In ancient times when warring was common among nations, strategists always advised that it was not efficient to attack a nation whose citizens were highly ethical. The reasons being that “the loyalties of such citizens are hard to shake, their allegiance to their leaders is fanatical, and what they usually call their spiritual integrity cannot be violated by duress”. Such a people have a state of mind that is hard to enslave and so they will fight and fight back, using whatever is at their disposal to frustrate the attacker in a bid to save their nation and their identity.
Such an understanding meant many warmongers resorted to the use of propaganda at and within nations they intended to attack in order to weaken their steadfastness. Likewise, many leaders who wanted to make their nations strong worked on improving the ethicality of their citizens before they embarked on massive programmes and policies. Interestingly, many modern strategists in both the private and public sectors have assumed the reverse when counselling their clients. They focus on investing in programmes and policies without first investing in the esteem of their people.

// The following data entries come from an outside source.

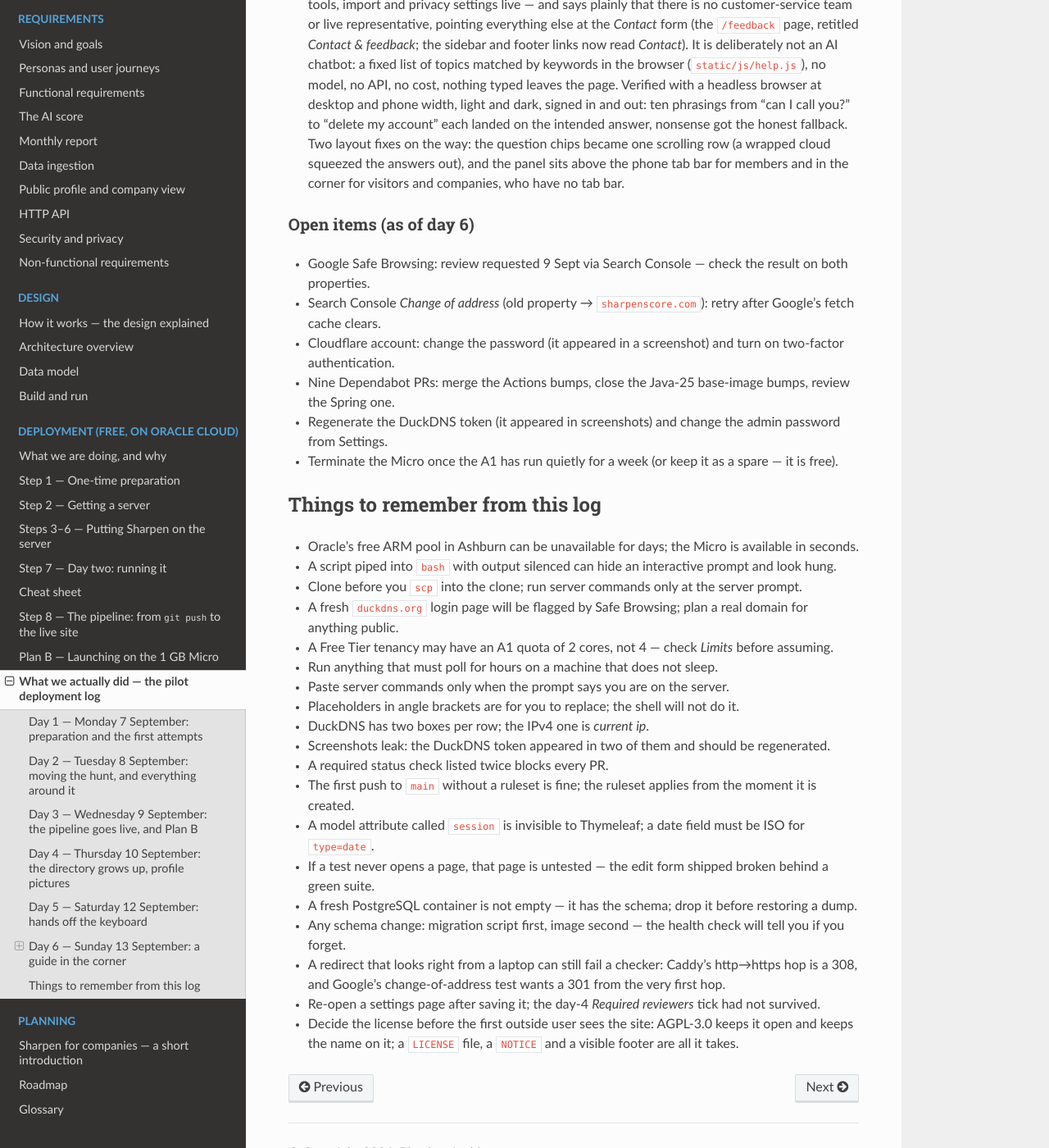
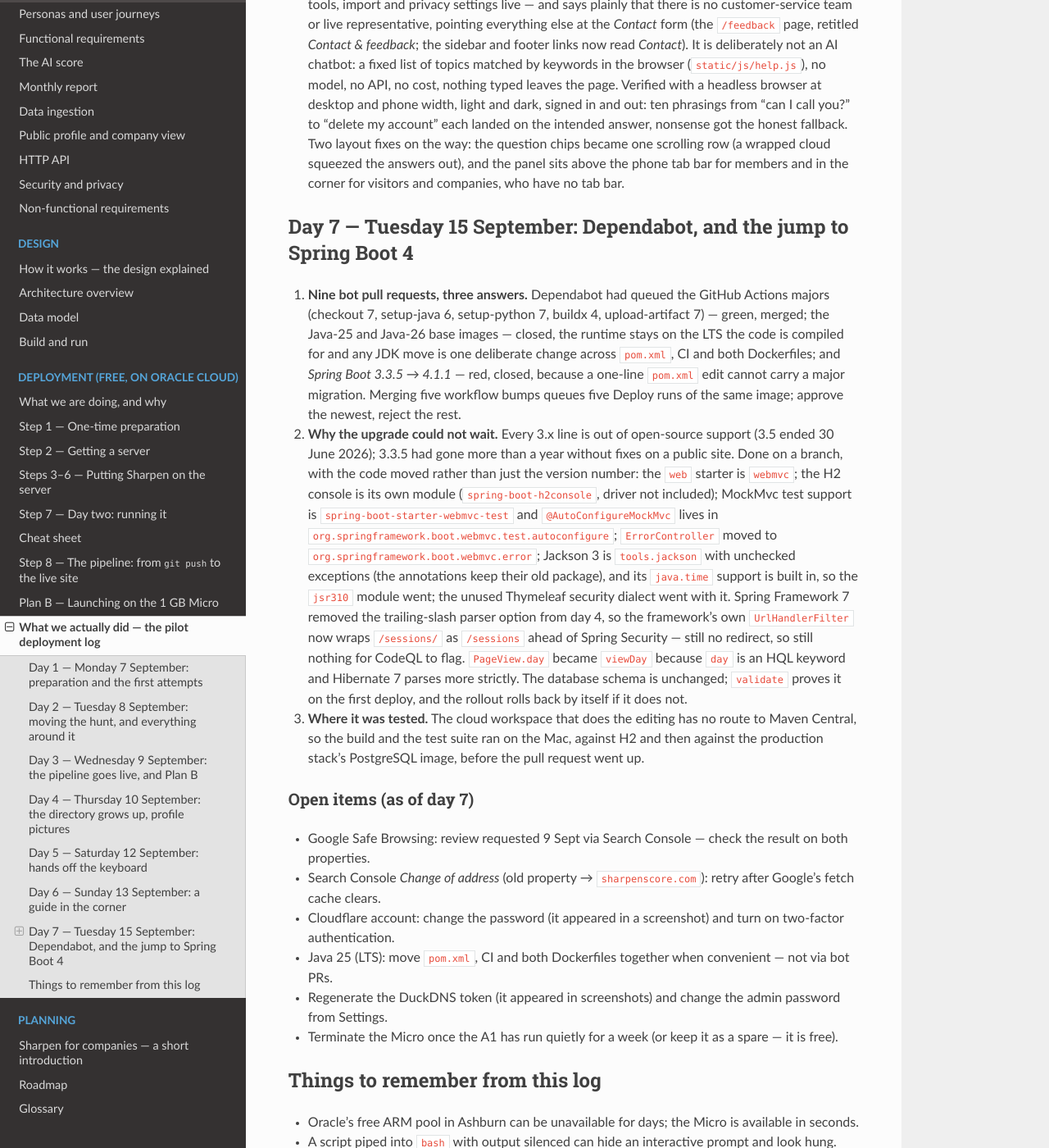
Before and after one commit to bhushanladde02/sharpen, a Sphinx documentation site: the page built from docs/deployment/09-pilot-log.rst, in a window 1280 px wide and 1400 px high, scrolled down 8848 px. Shown: the whole window at 82% size. Built offline with Sphinx 7.4.7 and the Read the Docs theme 3.1.0, drawn with Linux system fonts in a browser that asks for light colours.

Commit message:
Spring Boot 3.3.5 to 4.1.1: webmvc/h2console/webmvc-test modules, Jackson 3, UrlHandlerFilter for trailing slashes, ErrorController package, PageView.viewDay

```diff
--- a/docs/architecture/how-it-works.rst
+++ b/docs/architecture/how-it-works.rst
@@ -43,7 +43,7 @@ Spring Boot does the work a team used to do by hand:
 
 1. **Reads configuration** from ``application.yml`` and, if ``--spring.profiles.active=postgres`` is set,
    layers ``application-postgres.yml`` on top. Environment variables such as ``SHARPEN_DB_URL`` override both.
-2. **Auto-configures** based on what is on the classpath. Because ``spring-boot-starter-web`` is present it
+2. **Auto-configures** based on what is on the classpath. Because ``spring-boot-starter-webmvc`` is present it
    creates an embedded Tomcat and a ``DispatcherServlet``; because ``spring-boot-starter-data-jpa`` is present it
    creates a ``DataSource``, an ``EntityManagerFactory`` and a transaction manager; the security and Thymeleaf
    starters do the same for their areas. We wrote none of that wiring.
@@ -161,7 +161,7 @@ What we use from Spring Boot, and why it matters
      - Where it shows up in Sharpen
      - What it buys us
    * - **Starters and auto-configuration**
-     - ``spring-boot-starter-web``, ``-thymeleaf``, ``-data-jpa``, ``-security``, ``-validation``
+     - ``spring-boot-starter-webmvc``, ``-thymeleaf``, ``-data-jpa``, ``-security``, ``-validation`` (plus the ``spring-boot-h2console`` module for the dev console)
      - Six dependencies wire the whole stack. No XML, no servlet container to install, no hand-written
        datasource or transaction manager. The ``pom.xml`` is 100 lines and the app is one ``main`` method.
    * - **Embedded Tomcat, single jar**
--- a/docs/deployment/09-pilot-log.rst
+++ b/docs/deployment/09-pilot-log.rst
@@ -357,13 +357,41 @@ Day 6 — Sunday 13 September: a guide in the corner
    became one scrolling row (a wrapped cloud squeezed the answers out), and the panel sits above the phone
    tab bar for members and in the corner for visitors and companies, who have no tab bar.
 
-Open items (as of day 6)
+Day 7 — Tuesday 15 September: Dependabot, and the jump to Spring Boot 4
+------------------------------------------------------------------------
+
+#. **Nine bot pull requests, three answers.** Dependabot had queued the GitHub Actions majors (checkout 7,
+   setup-java 6, setup-python 7, buildx 4, upload-artifact 7) — green, merged; the Java-25 and Java-26 base
+   images — closed, the runtime stays on the LTS the code is compiled for and any JDK move is one deliberate
+   change across ``pom.xml``, CI and both Dockerfiles; and *Spring Boot 3.3.5 → 4.1.1* — red, closed, because
+   a one-line ``pom.xml`` edit cannot carry a major migration. Merging five workflow bumps queues five Deploy
+   runs of the same image; approve the newest, reject the rest.
+
+#. **Why the upgrade could not wait.** Every 3.x line is out of open-source support (3.5 ended 30 June
+   2026); 3.3.5 had gone more than a year without fixes on a public site. Done on a branch, with the code
+   moved rather than just the version number: the ``web`` starter is ``webmvc``; the H2 console is its own
+   module (``spring-boot-h2console``, driver not included); MockMvc test support is ``spring-boot-starter-webmvc-test`` and ``@AutoConfigureMockMvc`` lives
+   in ``org.springframework.boot.webmvc.test.autoconfigure``; ``ErrorController`` moved to
+   ``org.springframework.boot.webmvc.error``; Jackson 3 is ``tools.jackson`` with unchecked exceptions (the
+   annotations keep their old package), and its ``java.time`` support is built in, so the ``jsr310``
+   module went; the unused Thymeleaf security dialect went with it. Spring Framework 7 removed the
+   trailing-slash parser option from day 4, so the framework's own ``UrlHandlerFilter`` now wraps
+   ``/sessions/`` as ``/sessions`` ahead of Spring Security — still no redirect, so still nothing for CodeQL
+   to flag. ``PageView.day`` became ``viewDay`` because ``day`` is an HQL keyword and Hibernate 7 parses more
+   strictly. The database schema is unchanged; ``validate`` proves it on the first deploy, and the rollout
+   rolls back by itself if it does not.
+
+#. **Where it was tested.** The cloud workspace that does the editing has no route to Maven Central, so the
+   build and the test suite ran on the Mac, against H2 and then against the production stack's PostgreSQL
+   image, before the pull request went up.
+
+Open items (as of day 7)
 ^^^^^^^^^^^^^^^^^^^^^^^^
 
 * Google Safe Browsing: review requested 9 Sept via Search Console — check the result on both properties.
 * Search Console *Change of address* (old property → ``sharpenscore.com``): retry after Google's fetch cache clears.
 * Cloudflare account: change the password (it appeared in a screenshot) and turn on two-factor authentication.
-* Nine Dependabot PRs: merge the Actions bumps, close the Java-25 base-image bumps, review the Spring one.
+* Java 25 (LTS): move ``pom.xml``, CI and both Dockerfiles together when convenient — not via bot PRs.
 * Regenerate the DuckDNS token (it appeared in screenshots) and change the admin password from Settings.
 * Terminate the Micro once the A1 has run quietly for a week (or keep it as a spare — it is free).
 
```
Also changed, not shown: README.md (+1 -1 lines), docs/architecture/build-and-run.rst (+6 -7 lines), pom.xml (+15 -11 lines), 7 other files.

We need to understand that the self-esteem of a people is a major factor in progress and greatness. It is not only a physical trait, but has a deeper spiritual dynamism. When people esteem themselves poorly, they tend to be highly unethical and self-destructive. They tend to visualise life as a fixed-size cake of which they have to grab the biggest portion through any means necessary. And they measure life on a pain-pleasure scale – focusing their energies on ensuring they avoid pain, no matter the cost to wider society. For such persons, the meaning of progress is the extent to which they can screw the system. They do not even pause to think about the impact of their choices.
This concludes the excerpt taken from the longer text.